MANCHESTER, N.H., Sept. 21 (UPI) -- New Hampshire officials say there is an "extremely low risk" of infection for people who may have been exposed to surgical equipment used on a patient who died.
The patient died after undergoing neurological surgery this year at Catholic Medical Center in Manchester, CNN reported Saturday.
Health officials have confirmed the patient suffered from sporadic Creutzfeldt-Jakob disease, a rare, always-fatal degenerative brain disease.
"Though we are not surprised by the test results, we are saddened by the toll this disease takes on families," said Dr. Jose Montero, New Hampshire's public health director.
By the time the diagnosis was suspected, equipment used in the patient's surgery had already been used on several other patient, possibly exposing them to the disease. Normal sterilization procedures are not enough to rid medical equipment of the disease proteins.
The New Hampshire Department of Health and Human Services said this month eight people who were treated at the Manchester hospital were being monitored for Creutzfeldt-Jakob disease.
Massachusetts health authorities said five patients at Cape Cod Hospital were being watched for the disease because surgeons at that hospital used the same potentially contaminated medical equipment as in the hospital in New Hampshire.

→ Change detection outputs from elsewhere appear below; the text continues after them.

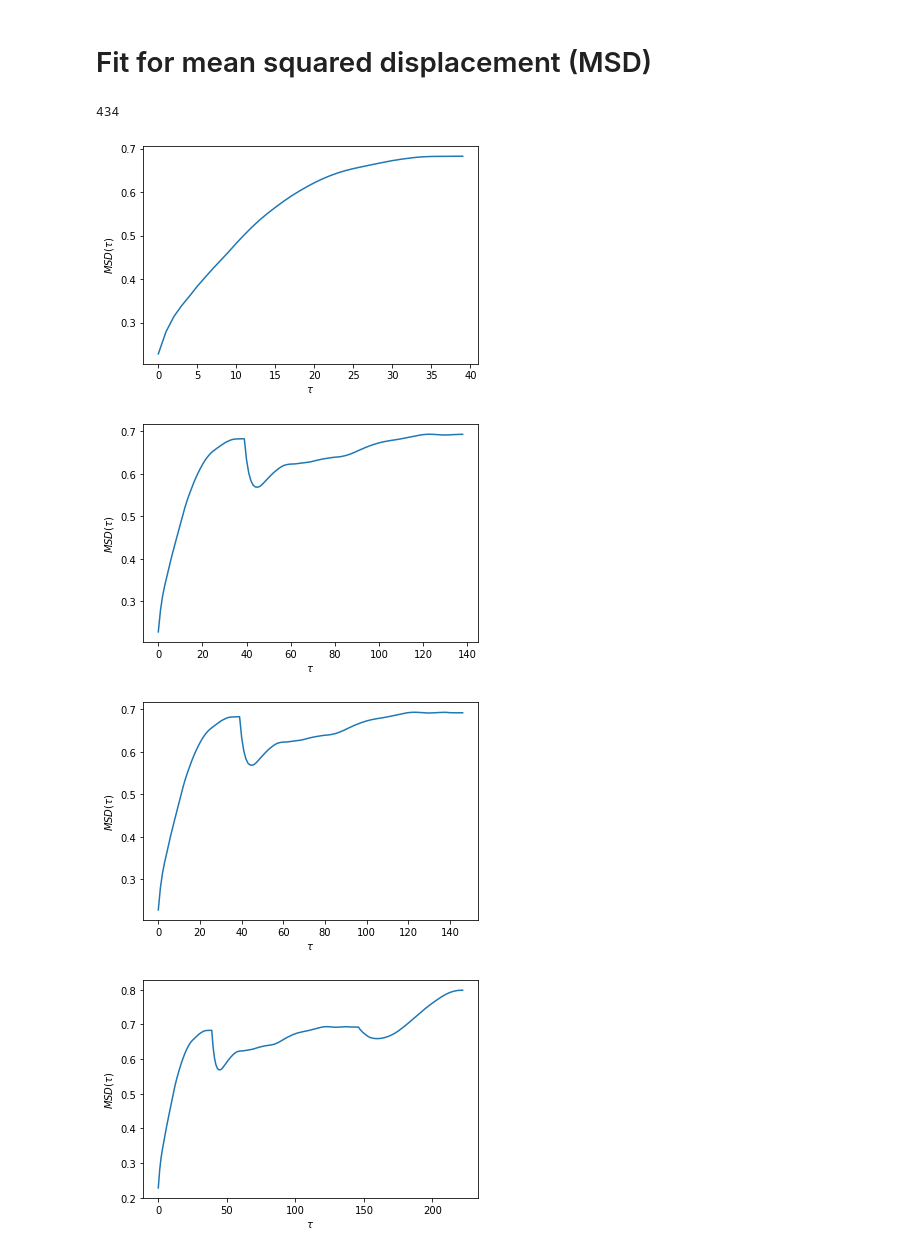
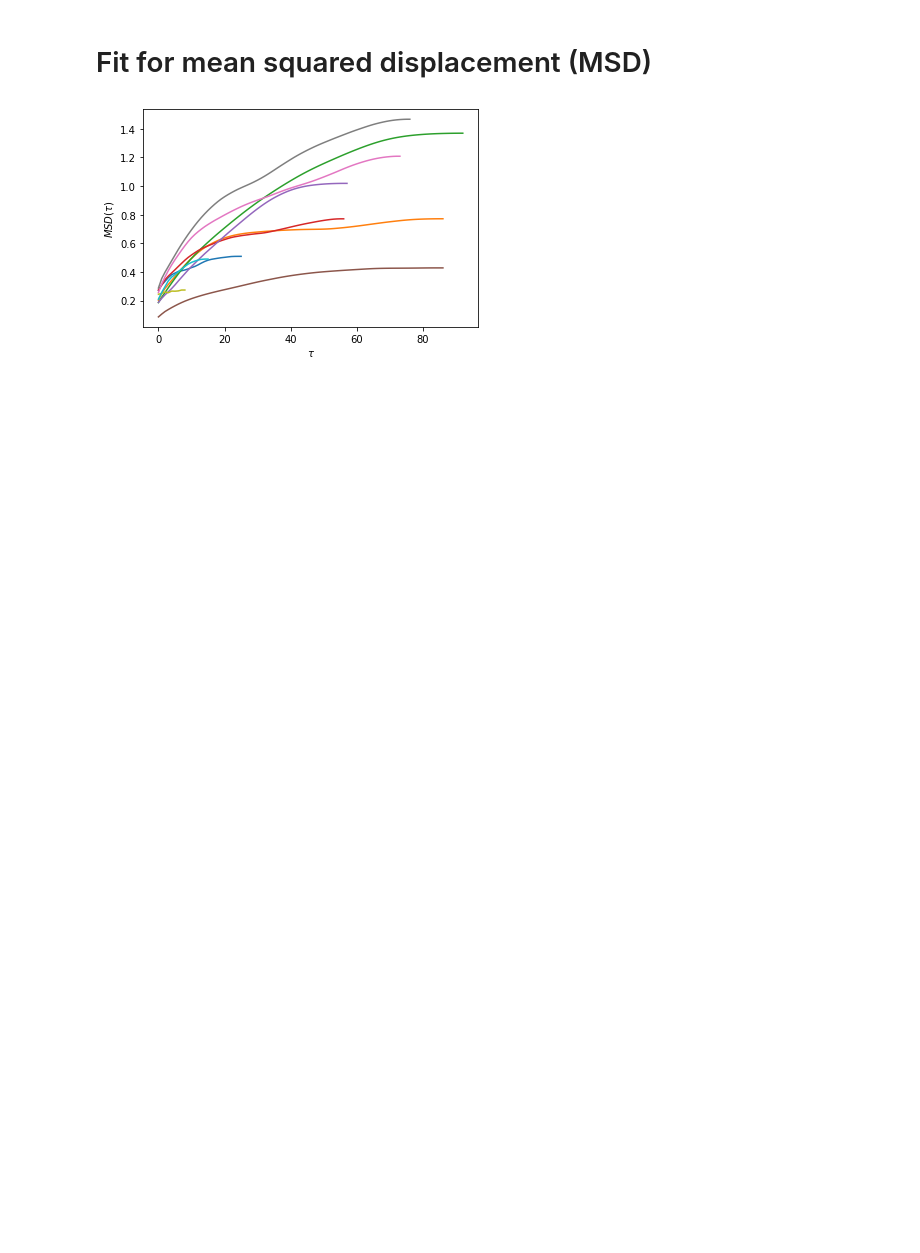
Before and after one commit to Pemayamchen/Github-PUK, a Jupyter notebook: Creation_of_simuleringer_data_1.ipynb, the cells around one changed output. Cells and saved outputs as stored; diff of their text form; code cells hidden in the pictures; blank space fills up the shorter version.

```diff
--- a/Creation_of_simuleringer_data_1.ipynb
+++ b/Creation_of_simuleringer_data_1.ipynb
@@ -123,31 +122,37 @@ print(mse_1, mse_2)
 # %%
 dix_list = []
 diy_list = []
 MSD_list = []
 lag_list = []
+a_list = []
+b_list = []
+r_squared_list = []
 
-for h in range(num_tracks):
-    lag = np.array(range(1,100-extend_list[h]))
+lag_list.clear()
+
+for h in range(num_tracks): # for hvert track laver vi en liste af lags, fx lag_list = [...] x10
+    lag = np.array(range(1,max_tlength-extend_list[h]))
     lag_list.append(lag)
-    for i in range(len(lag_list[h])):
-        for j in range(1,max_tlength-extend_list[h]-lag_list[h][i]):
-            diff_x = X[h][extend_list[h]+j+lag_list[h][i]] - X[h][extend_list[h]+j]
+    # print(len(lag_list[h]))
+
+    for i in range(len(lag_list[h])): # for længden af tracket siger vi for hvert element
+        for j in range(1,max_tlength-extend_list[h]-lag_list[h][i]): # j er i range af track length - nr. af lag
+            diff_x = X[h][extend_list[h]+j+lag_list[h][i]] - X[h][extend_list[h]+j] # tal i track h index 0'er + 1 + 1, + 2 + 1 osv.
             diff_y = Y[h][extend_list[h]+j+lag_list[h][i]] - Y[h][extend_list[h]+j]
             dix_list.append(diff_x)
             diy_list.append(diff_y)
         MSD = np.mean(np.sqrt(np.array([dix_list])**2+np.array([diy_list])**2))
         MSD_list.append(MSD)
-    plt.figure()
+    # plt.figure()
     plt.plot(MSD_list)
     plt.ylabel('$MSD(τ)$')
     plt.xlabel('$ τ $')
 
-print(len(MSD_list))
+    MSD_list.clear()
+    dix_list.clear()
+    diy_list.clear()
 
-# slope/4 = Diffusion coefficient
+# antal MSD'er = track length, men da track length varierer fra track til track er antallet af MSD'er også varierende.
+# # slope/4 = Diffusion coefficient
 # %% [output]
-434
-[figure, old version]
+[figure, new version]
-[figure, removed]
-[figure, removed]
-[figure, removed]
```
Also changed, not shown: parts of 6 cells of this notebook.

"We let them know we will continue to help and support them and to monitor their health going forward," said hospital president Dr. Joseph Pepe, "even though the risk is extremely low that any of these patients was infected."